What to do ▸
The answer should be one number, the count of lines in the data with "目标与公式见架构".

* * * *

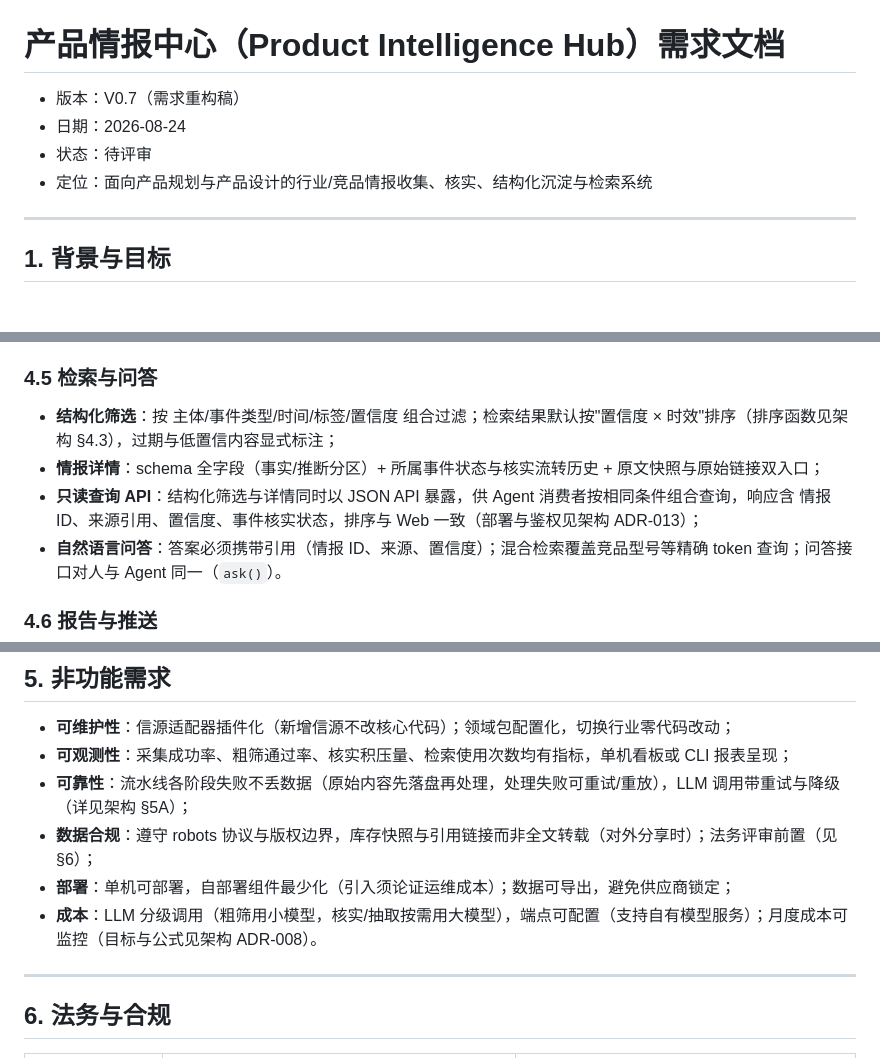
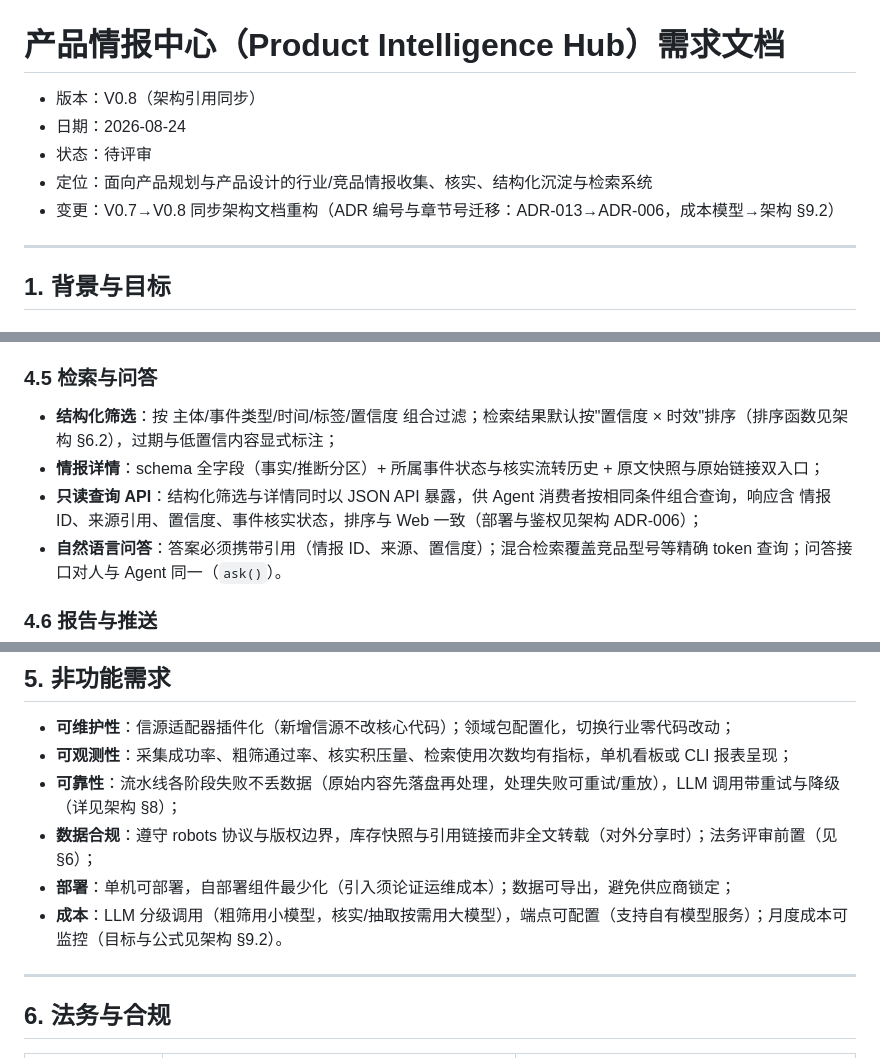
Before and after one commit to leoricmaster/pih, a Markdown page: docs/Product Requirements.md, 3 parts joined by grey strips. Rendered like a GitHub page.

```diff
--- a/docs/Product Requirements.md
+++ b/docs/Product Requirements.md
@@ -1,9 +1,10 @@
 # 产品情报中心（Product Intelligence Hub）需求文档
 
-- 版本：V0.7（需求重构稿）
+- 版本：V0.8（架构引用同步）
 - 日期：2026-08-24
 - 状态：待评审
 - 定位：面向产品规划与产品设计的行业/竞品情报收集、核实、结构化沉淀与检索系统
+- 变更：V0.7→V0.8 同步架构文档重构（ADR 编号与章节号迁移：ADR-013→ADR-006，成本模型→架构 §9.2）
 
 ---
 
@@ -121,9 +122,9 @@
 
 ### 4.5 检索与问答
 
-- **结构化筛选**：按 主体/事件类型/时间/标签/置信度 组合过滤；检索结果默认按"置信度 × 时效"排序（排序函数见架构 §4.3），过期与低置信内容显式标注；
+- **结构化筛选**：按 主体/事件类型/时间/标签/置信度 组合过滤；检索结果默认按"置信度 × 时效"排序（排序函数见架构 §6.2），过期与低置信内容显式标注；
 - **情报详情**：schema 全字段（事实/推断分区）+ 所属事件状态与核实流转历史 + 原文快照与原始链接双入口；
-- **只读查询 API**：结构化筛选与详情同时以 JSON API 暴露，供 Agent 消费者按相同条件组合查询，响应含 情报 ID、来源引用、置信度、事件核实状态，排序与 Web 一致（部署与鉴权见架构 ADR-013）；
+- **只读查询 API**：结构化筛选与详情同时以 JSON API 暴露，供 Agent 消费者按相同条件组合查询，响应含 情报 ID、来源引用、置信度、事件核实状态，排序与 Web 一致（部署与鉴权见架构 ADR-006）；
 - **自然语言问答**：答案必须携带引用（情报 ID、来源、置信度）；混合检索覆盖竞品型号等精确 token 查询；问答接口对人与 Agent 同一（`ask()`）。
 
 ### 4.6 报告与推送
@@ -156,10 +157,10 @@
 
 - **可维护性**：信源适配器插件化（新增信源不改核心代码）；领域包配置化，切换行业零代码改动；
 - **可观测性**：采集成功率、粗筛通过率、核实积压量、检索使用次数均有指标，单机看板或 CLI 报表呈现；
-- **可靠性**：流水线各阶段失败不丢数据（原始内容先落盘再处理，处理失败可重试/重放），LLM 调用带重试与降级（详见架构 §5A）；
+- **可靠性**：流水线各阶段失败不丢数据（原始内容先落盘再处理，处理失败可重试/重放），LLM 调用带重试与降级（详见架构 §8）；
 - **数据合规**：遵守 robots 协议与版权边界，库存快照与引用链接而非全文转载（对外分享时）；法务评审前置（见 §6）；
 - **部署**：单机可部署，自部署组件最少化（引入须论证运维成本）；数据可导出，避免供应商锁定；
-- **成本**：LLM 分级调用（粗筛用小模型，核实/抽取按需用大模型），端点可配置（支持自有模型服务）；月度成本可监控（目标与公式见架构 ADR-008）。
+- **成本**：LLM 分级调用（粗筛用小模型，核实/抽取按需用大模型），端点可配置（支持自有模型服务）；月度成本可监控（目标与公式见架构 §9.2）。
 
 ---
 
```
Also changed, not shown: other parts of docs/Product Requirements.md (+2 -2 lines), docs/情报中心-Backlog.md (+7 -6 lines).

* * * *

Reply ▸
2